Exercise details. Go through the entries below and copy each line containing the word "begin".

[Data records]
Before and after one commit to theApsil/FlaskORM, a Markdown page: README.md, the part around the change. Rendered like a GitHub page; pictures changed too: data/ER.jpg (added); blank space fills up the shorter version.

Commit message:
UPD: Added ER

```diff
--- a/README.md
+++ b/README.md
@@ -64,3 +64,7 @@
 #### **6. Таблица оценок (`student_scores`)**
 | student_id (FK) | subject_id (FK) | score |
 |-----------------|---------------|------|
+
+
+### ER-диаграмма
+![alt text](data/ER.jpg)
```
--
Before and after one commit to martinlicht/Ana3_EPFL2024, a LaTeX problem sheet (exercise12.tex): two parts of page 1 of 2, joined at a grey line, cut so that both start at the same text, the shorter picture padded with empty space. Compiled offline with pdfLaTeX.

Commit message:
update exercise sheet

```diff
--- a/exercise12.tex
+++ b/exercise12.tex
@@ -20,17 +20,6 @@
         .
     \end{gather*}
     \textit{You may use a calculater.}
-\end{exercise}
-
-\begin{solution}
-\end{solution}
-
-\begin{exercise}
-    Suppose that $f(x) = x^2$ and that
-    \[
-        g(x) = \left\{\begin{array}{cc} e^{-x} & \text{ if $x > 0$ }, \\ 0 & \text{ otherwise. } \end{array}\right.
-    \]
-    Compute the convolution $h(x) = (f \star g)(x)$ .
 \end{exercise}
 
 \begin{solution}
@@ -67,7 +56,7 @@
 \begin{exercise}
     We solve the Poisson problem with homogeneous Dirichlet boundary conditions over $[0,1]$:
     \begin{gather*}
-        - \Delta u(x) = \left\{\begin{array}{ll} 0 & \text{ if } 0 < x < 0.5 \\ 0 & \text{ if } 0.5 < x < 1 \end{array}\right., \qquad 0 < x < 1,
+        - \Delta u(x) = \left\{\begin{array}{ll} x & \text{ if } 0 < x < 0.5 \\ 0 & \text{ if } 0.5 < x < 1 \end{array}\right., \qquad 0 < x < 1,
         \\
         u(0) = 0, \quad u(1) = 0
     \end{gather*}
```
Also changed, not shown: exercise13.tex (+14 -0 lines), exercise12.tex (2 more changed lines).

Problem solution.
-\begin{solution}
-\begin{exercise}
-        g(x) = \left\{\begin{array}{cc} e^{-x} & \text{ if $x > 0$ }, \\ 0 & \text{ otherwise. } \end{array}\right.
 \begin{solution}
 \begin{exercise}
     \begin{gather*}
-        - \Delta u(x) = \left\{\begin{array}{ll} 0 & \text{ if } 0 < x < 0.5 \\ 0 & \text{ if } 0.5 < x < 1 \end{array}\right., \qquad 0 < x < 1,
+        - \Delta u(x) = \left\{\begin{array}{ll} x & \text{ if } 0 < x < 0.5 \\ 0 & \text{ if } 0.5 < x < 1 \end{array}\right., \qquad 0 < x < 1,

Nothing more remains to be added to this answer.